Thursday, September 29, 2005

Muni Judge: System failing youth offenders

Austin municipal court Judge John Vasquez has an op ed in today's Austin Statesman describing how the criminal justice system is failing youthful offenders and disrupting the lives of mostly minority students. Writes Vasquez:

About 90 percent of the juveniles subject to warrants are minority children.

Almost 6,000 non-traffic, criminal charges are filed annually against juveniles between the ages of 10 and 16 in the Austin Municipal Court — a ratio of about one case filed for every 13 children in that age range. The charges range from possession of drug paraphernalia to disorderly conduct to curfew violation. These are Class "C" misdemeanors — the lowest-level criminal offense, punishable by fine only. About four out of every five cases are filed against African American and Hispanic juveniles.

In Travis County Justice of the Peace Courts, more than 7,000 criminal cases are filed annually against children for not attending school.

For many of these youths, timely and effective court intervention is desperately needed. But their cases move through the system much too slowly. Months may pass between the date of the alleged offense and the first court appearance. The Travis County Justice of the Peace Courts and the Austin Municipal Court are high-volume operations, easily processing more than 300,000 cases annually. Little time can be spared for juvenile offenses.

Vasquez thinks the solution lies in a "system of juvenile case managers [who] will work with young offenders and their families to identify programs and services that will help them overcome obstacles to success." I'd think an even better solution, though, would be to stop criminalizing so much petty juvenile behavior in the first place.

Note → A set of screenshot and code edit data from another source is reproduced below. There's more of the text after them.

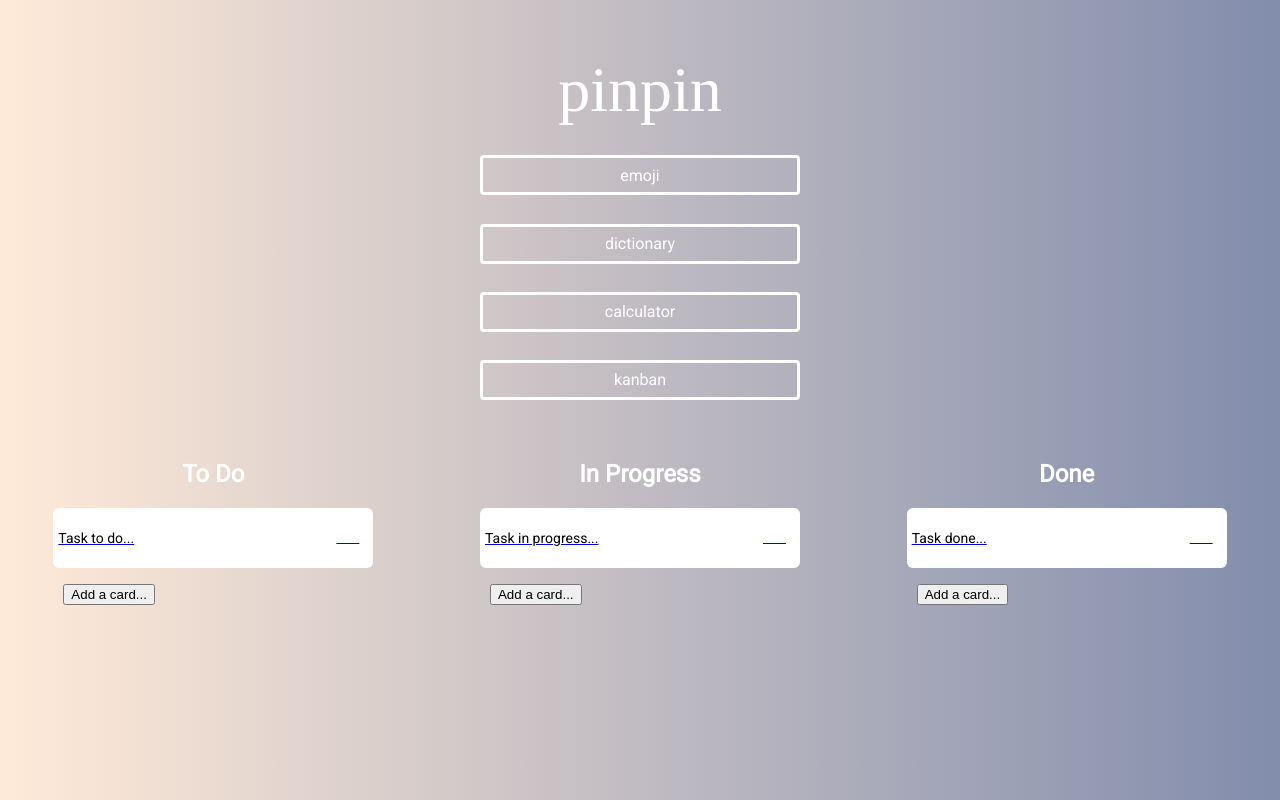
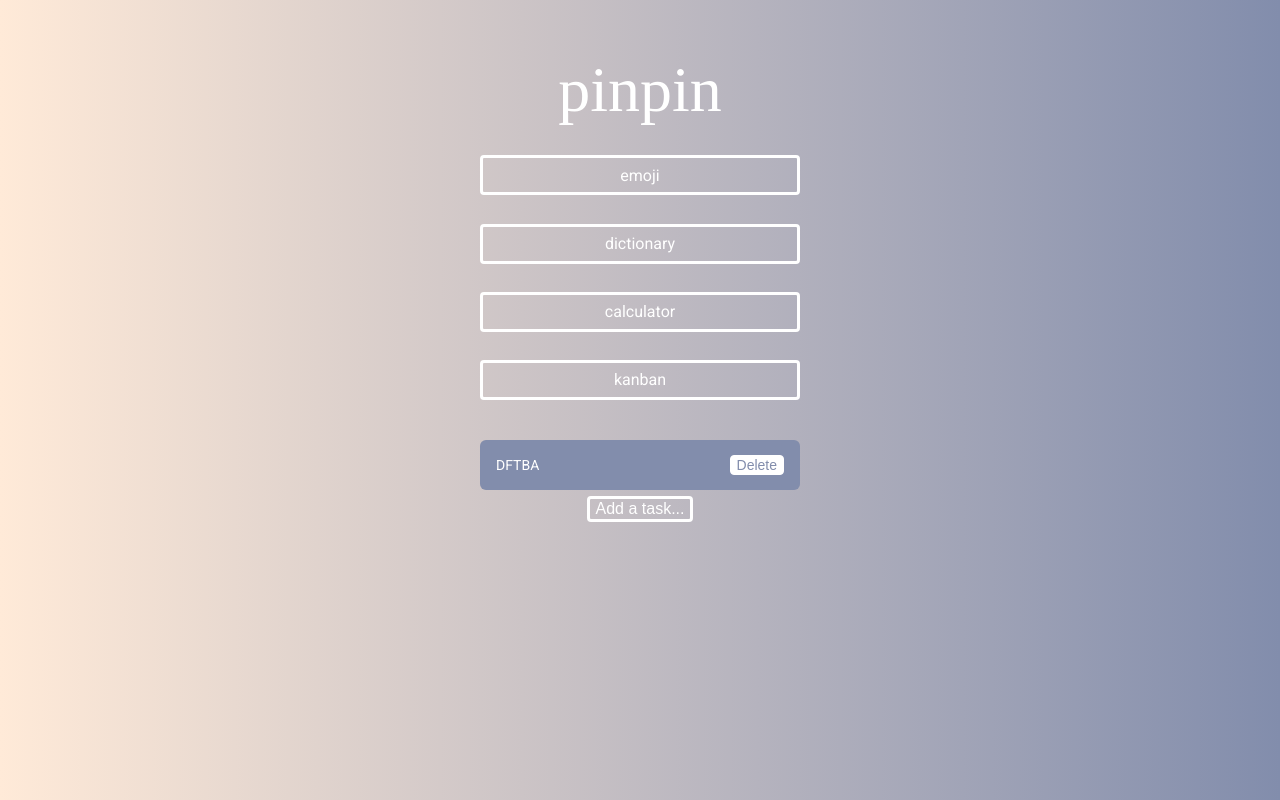
Before and after one commit to dentednerd/pinpin, a React (Create React App) app: page / in a window 1280 px wide. Both pictures are taken after a click on the button "kanban". Built offline with nearby package versions, Linux system fonts and the light colour scheme; a web font is replaced by a local one.

Commit message:
Refactored and tidied up Kanban

```diff
--- a/src/Kanban/AddACard.js
+++ b/src/Kanban/AddACard.js
@@ -20,11 +20,12 @@ class AddACard extends React.Component {
   handleSubmit (event) {
     event.preventDefault();
     const newCard = event.target.children[0].value;
-    this.props.updateCards(newCard, this.props.id);
+    this.props.addCard(newCard, this.props.id);
+    this.toggleForm();
   }
   handleEnterKeyPress (e) {
     if (e && e.key === 'Enter') {
-      this.props.updateCards(document.forms[0].childNodes[0].value, this.props.id);
+      this.props.addCard(document.forms[0].childNodes[0].value, this.props.id);
     }
   }
 
@@ -34,15 +35,13 @@ class AddACard extends React.Component {
         {
           this.state.showForm
           ? <form className="ListForm" onSubmit={this.handleSubmit} >
-            <textarea className='AddACardForm' onKeyPress={this.handleEnterKeyPress}/>
-            <button className='button is-success' type="submit">Add</button>
-            <button onClick={this.toggleForm} className='delete is-large' />
-          </form>
-          : <button href="#" className="AddLink" onClick={this.toggleForm}>
-            <div className="AddACard">
-                Add a card...
-            </div>
-          </button>
+              <textarea className='AddACardForm' onKeyPress={this.handleEnterKeyPress}/>
+              <button className='edit-card-button' type="submit">Add</button>
+              <button onClick={this.toggleForm} className='edit-card-button'>Close</button>
+            </form>
+          : <button href="#" className="edit-card-button" onClick={this.toggleForm}>
+              Add a task...
+            </button>
         }
       </div>
     );
@@ -50,8 +49,7 @@ class AddACard extends React.Component {
 }
 
 AddACard.propTypes = {
-  id: PropTypes.string.isRequired,
-  updateCards: PropTypes.func.isRequired
+  addCard: PropTypes.func.isRequired
 };
 
 export default AddACard;
--- a/src/Kanban/Card.js
+++ b/src/Kanban/Card.js
@@ -2,74 +2,21 @@ import React from 'react';
 import PropTypes from 'prop-types';
 
 class Card extends React.Component {
-  constructor(props) {
-    super(props);
-    this.state = {
-      textEditorVisible: false
-    };
-
-    this.makeTextEditorVisible = this.makeTextEditorVisible.bind(this);
-    this.updateCard = this.updateCard.bind(this);
-    this.handleEnterKeyPress = this.handleEnterKeyPress.bind(this);
-  }
-
-  makeTextEditorVisible() {
-    this.setState({
-      textEditorVisible: !this.state.textEditorVisible
-    });
-  }
-
-  updateCard(event) {
-    event.preventDefault();
-    const newText = event.target[0].value;
-    this.props.editCard(newText, this.props.id, this.props.card.id);
-  }
-
-  handleEnterKeyPress (e) {
-      if (e && e.key === 'Enter') {
-        this.props.editCard(document.forms[0].childNodes[0].value, this.props.id, this.props.card.id);
-      }
-  }
-
   render() {
     return (
-      // eslint-disable-next-line
-      <a href='#'>
-        <div>
-          {
-            this.state.textEditorVisible
-              ? (
-                <form onSubmit={this.updateCard}>
-                  <section className='modal-card-body'>
-                    <textarea onKeyPress={this.handleEnterKeyPress} className="editCard">
-                      {this.props.card.text}
-                    </textarea>
-                  </section>
-                  <footer className='modal-card-foot'>
-                    <button className='button is-success'>Save</button>
-                    <button onClick={this.makeTextEditorVisible} className="modal-close is-large"></button>
-                  </footer>
-                </form>
-              )
-            : (
-              <div className='card'>
-                {this.props.card.text}
-                <button onClick={this.makeTextEditorVisible} className='edit-card-button'>
-                  Edit
-                </button>
-              </div>
-            )
-          }
-        </div>
-      </a>
+      <div className='card'>
+        {this.props.card.text}
+        <button onClick={() => this.props.deleteCard(this.props.card.id)} className='delete-card'>
+          Delete
+        </button>
+      </div>
     );
   }
 }
 
 Card.propTypes = {
-  id: PropTypes.string.isRequired,
   card: PropTypes.object.isRequired,
-  editCard: PropTypes.func.isRequired
+  deleteCard: PropTypes.func.isRequired
 };
 
 export default Card;
--- a/src/Kanban/Kanban.css
+++ /dev/null
@@ -1,113 +0,0 @@
-/* TODO: my gods sort this out woman */
-
-.kanban-board {
-  display: flex;
-  flex-flow: row nowrap;
-  justify-content: space-around;
-  align-items: flex-start;
-  margin: 5vh 0;
-}
-
-.kanban-list {
-  width: 25vw;
-}
-
-.edit-card-button {
-  background: transparent;
-  border: solid 3px white;
-  border-radius: 4px;
-  color: white;
-}
-
-.card {
-  background: white;
-  border-radius: 6px;
-  font-size: 14px;
-  color: black;
-  margin-bottom: 6px;
-  padding: 5px;
-  display:flex;
-  flex-flow: row nowrap;
-  justify-content: space-between;
-  align-items:center;
-  height: 50px;
-}
-
-.button {
-  color: transparent;
-  border: 0;
-  box-shadow: 0;
-}
-
-.icon {
-  color:#fff;
-}
-
-.card:hover .icon {
-  color:#888;
-}
-
-.card:hover {
-  background-color:#d3d3d3;
-}
-
-.card:hover .button {
-  background-color:#d3d3d3;
-}
-
-textarea {
-  resize: none;
-  width: 100%;
-  height: 100px;
-}
-
-.editCard {
-  border:none;
-  border-radius:3px;
-  font-size:16px;
-}
-
-.AddLink .ListAdd {
-  padding:10px;
-  color:#8c8c8c;
-  border-radius: 3px;
-  font-weight:normal;
-  font-size:14px;
-  width:100%;
-  text-align:left;
-}
-
-.AddLink .ListAdd:hover {
-  background-color: #8c8c8c;
-  color: black;
-  text-decoration: underline;
-}
-
-.ListAddForm {
-  width: 100%;
-  font-size: 14px;
-  margin-bottom: 10px;
-  border-radius:3px;
-  border:none;
-  padding: 10px 5px;
-}
-
-.ListForm {
-  display:flex;
-  flex-flow:row wrap;
-  justify-content:space-between;
-  align-items: center;
-}
-
-.FormBox {
-  padding: 10px;
-  display:flex;
-  flex-flow:row wrap;
-  justify-content:space-between;
-  align-items: center;
-}
-
-.List {
-  background-color: transparent;
-  color: white;
-}
--- a/src/Kanban/List.js
+++ b/src/Kanban/List.js
@@ -7,24 +7,21 @@ import Card from './Card';
 class List extends React.Component {
   render () {
     return (
-      <div className="List">
-        <h2>{this.props.list.title}</h2>
-          {this.props.list.cards.map((card) => {
+      <div className="list">
+          {this.props.cards.map((card) => {
             return (
-              <Card editCard={this.props.editCard} id={this.props.id} key={card.id} card={card}/>
+              <Card deleteCard={this.props.deleteCard} key={card.id} card={card}/>
             );
           })}
-        <AddACard id={this.props.list.id} updateCards={this.props.updateCards} />
+        <AddACard addCard={this.props.addCard} />
       </div>
     );
   }
 }
 
 List.propTypes = {
-    editListTitle: PropTypes.func.isRequired,
-    list: PropTypes.object.isRequired,
-    updateCards: PropTypes.func.isRequired,
-    editCard: PropTypes.func.isRequired
+  cards: PropTypes.array.isRequired,
+  deleteCard: PropTypes.func.isRequired
 };
 
 export default List;
--- a/src/Kanban/index.js
+++ b/src/Kanban/index.js
@@ -2,93 +2,50 @@ import React from 'react';
 import { v4 } from 'uuid';
 
 import List from './List';
-import './Kanban.css';
-
-// TODO: still refs to Bootstrap CSS in here, refactor
 
 class Trello extends React.Component {
   constructor(props) {
     super(props);
     this.state = {
-      lists: [
+      cards: [
         {
           id: v4(),
-          title: 'To Do',
-          cards: [
-              {
-                id: v4(),
-                text: 'Task to do...'
-              }
-          ]
-        },
-        {
-          id: v4(),
-          title: 'In Progress',
-          cards: [
-              {
-                id: v4(),
-                text: 'Task in progress...'
-              }
-          ]
-        },
-        {
-          id: v4(),
-          title: 'Done',
-          cards: [
-              {
-                id: v4(),
-                text: 'Task done...'
-              }
-          ]
+          text: 'DFTBA'
         }
       ]
     };
 
-    this.updateCards = this.updateCards.bind(this);
-    this.editCard = this.editCard.bind(this);
+    this.addCard = this.addCard.bind(this);
+    this.deleteCard = this.deleteCard.bind(this);
   }
 
-  updateCards(newCard, id) {
+  addCard(newCard) {
     const newCardFormatted = {
       id: v4(),
       text: newCard
     };
-    const index = findIndex(this.state.lists, id);
-    const a = this.state.lists;
-    a[index].cards.push(newCardFormatted);
     this.setState({
-      lists: a
+      lists: this.state.cards.push(newCardFormatted)
     });
   }
 
-  // TODO: this needs fixing
-  editCard(text, listId, cardId) {
-    const listIndex = findIndex(this.state.lists, listId);
-    const cardIndex = findIndex(this.state.lists[listIndex].cards, cardId);
-    const listToEdit = this.state.lists;
-    const formattedComment = {
-      id: cardIndex,
-      text: text
-    };
-    listToEdit[listIndex].cards[cardIndex] = formattedComment;
+  deleteCard(cardId) {
+    const cardIndex = findIndex(this.state.cards, cardId);
+    const newState = [...this.state.cards];
+    newState.splice(cardIndex, 1);
     this.setState({
-      lists: listToEdit
+      cards: newState
     });
   }
 
   render() {
     return (
-      <div className="kanban-board">
-        {this.state.lists.map((list) => {
-          return (
-            <div className="kanban-list" key={list.id}>
-              <List
-                editCard={this.editCard}
-                updateCards={this.updateCards}
-                list={list}
-              />
-          </div>);
-        })}
+      <div className="to-do-list">
+        <List
+          cards={this.state.cards}
+          deleteCard={this.deleteCard}
+          addCard={this.addCard}
+        />
       </div>
     );
   }
--- a/src/index.css
+++ b/src/index.css
@@ -94,3 +94,61 @@ body {
   margin: 8px auto;
   overflow-y: auto;
 }
+
+.to-do-list {
+  display: flex;
+  flex-flow: row nowrap;
+  justify-content: space-around;
+  align-items: flex-start;
+  margin: 5vh 0;
+}
+
+.to-do-list a {
+  text-decoration: none;
+}
+
+.to-do-list .edit-card-button {
+  background: transparent;
+  border: solid 3px white;
+  border-radius: 4px;
+  color: white;
+  font-size: 16px;
+}
+
+.to-do-list .list {
+  width: 25vw;
+}
+
+.to-do-list .list .card, .to-do-list textarea {
+  background: #828dac;
+  border-radius: 6px;
+  font-size: 14px;
+  color: white;
+  margin-bottom: 6px;
+  padding: 0 16px;
+  display:flex;
+  flex-flow: row nowrap;
+  justify-content: space-between;
+  align-items:center;
+  height: 50px;
+  width: calc(100% - 32px);
+}
+
+.to-do-list textarea {
+  resize: none;
+  border: none;
+  line-height: 50px;
+}
+
+.to-do-list .list .card:hover {
+  background-color:#d3d3d3;
+}
+
+.to-do-list .list .card .delete-card {
+  background: white;
+  border: solid 1px white;
+  border-radius: 4px;
+  color: #828dac;
+  box-shadow: 0;
+  font-size: 14px;
+}
```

I cut school occasionally as a teenager. How about you? It wasn't a crime back then, just a violation of school rules. A fine wasn't attached, but you know what? I turned out okay.
Those 7,000 kids in Austin being mulcted by the courts for playing hookie aren't any better off for the experience, and fining them won't make them better people. Same with tickets for breaking curfew - we're criminalizing behavior nearly all youth engage in at one time or another, so what's the point? In practice, it's just a cash cow for municipal government, a discriminatory law enforcement practice from the perspective of the minority kids targeted, and a big waste of time for everybody involved.

There are enough kids committing actual crimes to worry about without criminalizing class-cutting and plain ol' youthful rebellion.


Shirley said...

If the only problem you have to deal with is a kid who cuts school once or twice, consider that you got off lucky. I work with people who got their start in a life of crime with selling drugs, stealing cars, and shooting people while they were still in high school. They needed intervention from the court system. Some of them came out of the prison experience having learned a lesson- and some never will. But taking a kid to school for missing a class? Let's use the court resources wisely.

Anonymous said...

Some kids go to prison and learn how to be better criminals. How's that for higher education?